  3. Technology has had a significant impact — both good and bad — on the sound recording landscape. Clearly, the traditional mechanisms for selling sound recordings have been severely impacted by unauthorized filesharing facilitated by technology. It has not only cut deeply into the retail sales marketplace, it has also impacted the value of music and the prices that musicians can charge for recordings. However, technology has also led to an explosion of legal, licensed music services and given individual musicians the ability to experiment with bundling options and variable pricing in ways that would have been nearly impossible 15 years ago. Also, emerging technologies have led to the development of new revenue streams — digital performance royalties, in particular — which are steadily becoming a noticeable source of income for an increasing number of recording artists.

The Value of Sound Recordings: from a non-issue to a new puzzle

Sound recordings are an income stream of varying relevance, depending on a number of factors.

For some musicians, questions about income from sound recordings are simply “not applicable.” Our research pool included hired-gun session players, salaried orchestra players and composers who write music for film and TV. Because they are paid a flat fee, salary or commission for their performance or creative output, their income is not directly tied to recorded music sales.

For others, it is one revenue stream of many (see all 42 possible revenue streams here).

And for others still, income from sound recordings is a shifting puzzle.

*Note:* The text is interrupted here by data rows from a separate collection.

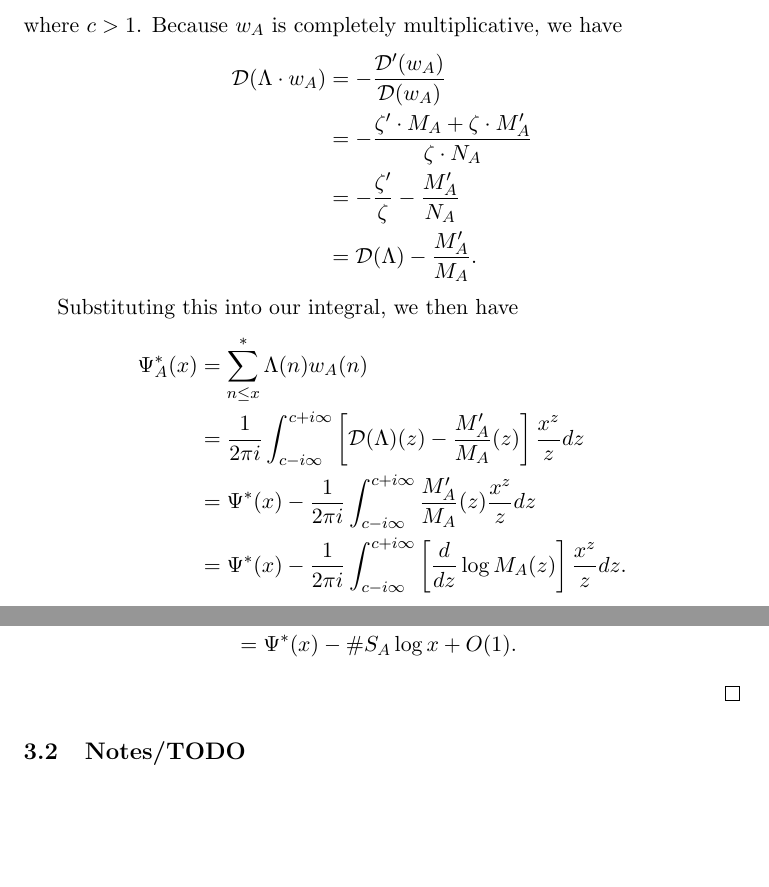
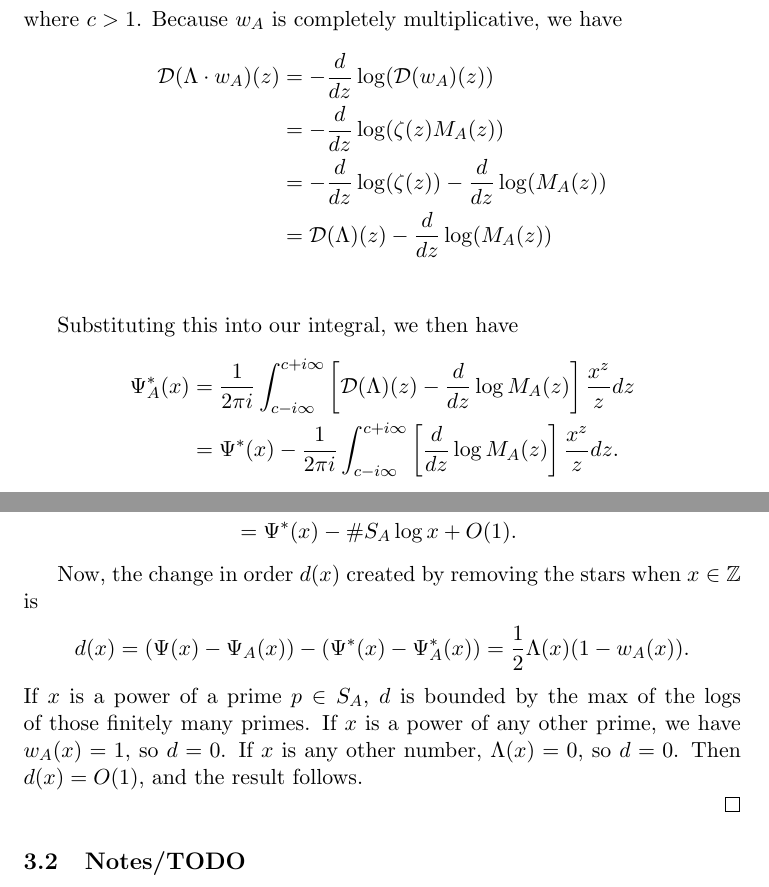
Before and after one commit to loganmcbroom/Arithmetic-Function-Analogs-for-K-Tuples, a LaTeX paper (K-Tuples.tex): two parts of pages 21 and 22 of 24, joined at a grey line, cut so that both start at the same text, the shorter picture padded with empty space. Compiled offline with pdfLaTeX.

Commit message:
Got rid of stars in Psi relation theorem

```diff
--- a/K-Tuples.tex
+++ b/K-Tuples.tex
@@ -1083,20 +1084,23 @@ I think it's got a cool idea though.
     where $c>1$.
     Because $w_A$ is completely multiplicative, we have
     \begin{align*}
-    \Di(\Lambda\cdot w_A) &= -\frac{\Di'(w_A)}{\Di(w_A)} \\
-    &= -\frac{\zeta' \cdot M_A + \zeta\cdot M'_A}{\zeta\cdot N_A} \\
-    &= -\frac{\zeta'}{\zeta} -\frac{M'_A}{N_A} \\
-    &= \Di(\Lambda) -\frac{M'_A}{M_A}.
+    \Di(\Lambda\cdot w_A)(z)
+    &= -\frac{d}{dz}\log(\Di(w_A)(z)) \\
+    &= -\frac{d}{dz}\log(\zeta(z)M_A(z)) \\
+    &= -\frac{d}{dz}\log(\zeta(z)) - \frac{d}{dz}\log(M_A(z)) \\
+    &= \Di(\Lambda)(z) - \frac{d}{dz}\log(M_A(z)) \\
     \end{align*}
 
     Substituting this into our integral, we then have
     \begin{align*}
-        \Psi^*_A(x) &= \sum_{n\le x}^*\Lambda(n)w_A(n) \\
-        &= \frac{1}{2\pi i}\int_{c-i\infty}^{c+i\infty}\left[\Di(\Lambda)(z)-\frac{M'_A}{M_A}(z)\right]
+        \Psi^*_A(x)
+        &= \frac{1}{2\pi i}\int_{c-i\infty}^{c+i\infty}\left[
+            \Di(\Lambda)(z)
+            - \frac{d}{dz}\log M_A(z)\right]
             \frac{x^z}{z}dz \\
-        &= \Psi^*(x)
-            - \frac{1}{2\pi i}\int_{c-i\infty}^{c+i\infty}\frac{M'_A}{M_A}(z)
-            \frac{x^z}{z}dz \\
+        % &= \Psi^*(x)
+        %     - \frac{1}{2\pi i}\int_{c-i\infty}^{c+i\infty}\frac{M'_A}{M_A}(z)
+        %     \frac{x^z}{z}dz \\
         &= \Psi^*(x)
             - \frac{1}{2\pi i}\int_{c-i\infty}^{c+i\infty}
                 \left[\frac{d}{dz}\log M_A(z)\right]\frac{x^z}{z} dz.
@@ -1147,6 +1151,17 @@ I think it's got a cool idea though.
         &= \Psi^*(x) - \#S_A\log x + O(1).
     \end{align*}
 
+    Now, the change in order $d(x)$ created by removing the stars when $x\in\mathbb{Z}$ is
+    \begin{align*}
+    d(x) = (\Psi(x)-\Psi_A(x)) - (\Psi^*(x)-\Psi^*_A(x))
+    & = \frac{1}{2}\Lambda(x)(1-w_A(x)).
+    \end{align*}
+    If $x$ is a power of a prime $p\in S_A$, $d$ is bounded by the max of
+    the logs of those finitely many primes.
+    If $x$ is a power of any other prime, we have $w_A(x)=1$, so $d=0$.
+    If $x$ is any other number, $\Lambda(x)=0$, so $d=0$.
+    Then $d(x)=O(1)$, and the result follows.
+
 \end{proof}
 
 % =======================================================================================================================================
```
Also changed, not shown: K-Tuples.pdf, K-Tuples.tex (13 more changed lines).
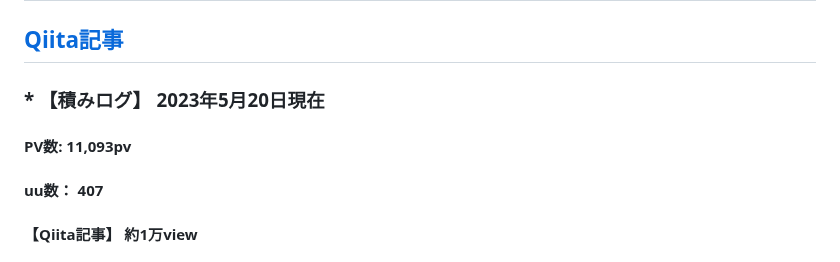
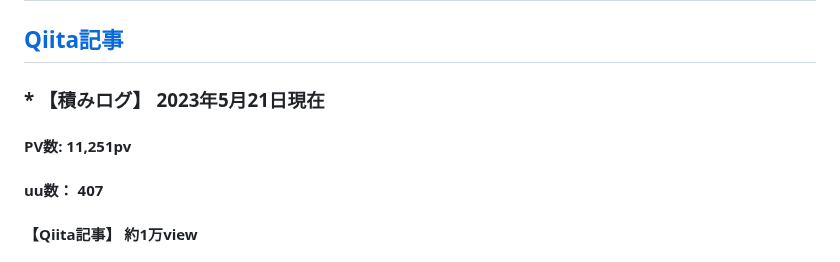
Before and after one commit to aya1357/yumelog777, a Markdown page: README.md, the part around the change. GitHub-like rendering.

```diff
--- a/README.md
+++ b/README.md
@@ -7,8 +7,8 @@
 
 ## [Qiita記事](https://qiita.com/aya1357/items/5abc68b557197dc39baf)
 
-### * 【積みログ】 2023年5月20日現在
-#### PV数: 11,093pv
+### * 【積みログ】 2023年5月21日現在
+#### PV数: 11,251pv
 #### uu数： 407
 #### 【Qiita記事】 約1万view
 
```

Faced with the near ubiquity of recorded music, they are using any means possible — technological and otherwise — to extract value from their work, whether it’s limited edition vinyl, variable pricing or specialty box sets.

Sound recordings are valuable for many musicians, serving as an artifact of creativity that can not only earn money, but be used to leverage other income sources, from live performance money, to merchandise, to radio airplay, to synchs. These recordings will remain an important part of the ecosystem for years to come; what will change is the delivery mechanisms, the licensing structures and the pricing.

Technology has simultaneously decimated some revenue streams and facilitated entirely new ways of making money from music that were unimaginable even five years ago. Now that platforms like Spotify, YouTube, Rhapsody and Pandora are maturing and reaching more of the listening public, musicians will continue to debate the questions about how to comfortably participate in this marketplace. Artist Revenue Streams is a benchmarking effort, designed to get a snapshot of these changes from the perspective of musicians themselves so we can have substantive conversations about musicians’ earning capacity, now and in the future.

Kristin Thomson is a social researcher, organizer, guitarist, and indie record label owner. She is co-director of Future of Music Coalition‘s Artist Revenue Streams project.

2 replies »

  1. Oh…I love the information here, but even more so, I feel like I would need someone to hold my hand through attempting to fill out paperwork, remember numbers, and passwords to reap money through the new music busniness methods. I guess that is why I am on the no show list with revenue. This info – great to know, but for most stereo-typical artists, I am sure appears to be so scientific, accountant-ty, and business-y. I do music so as to cure the twitching in my eye, not enhance it… 🙂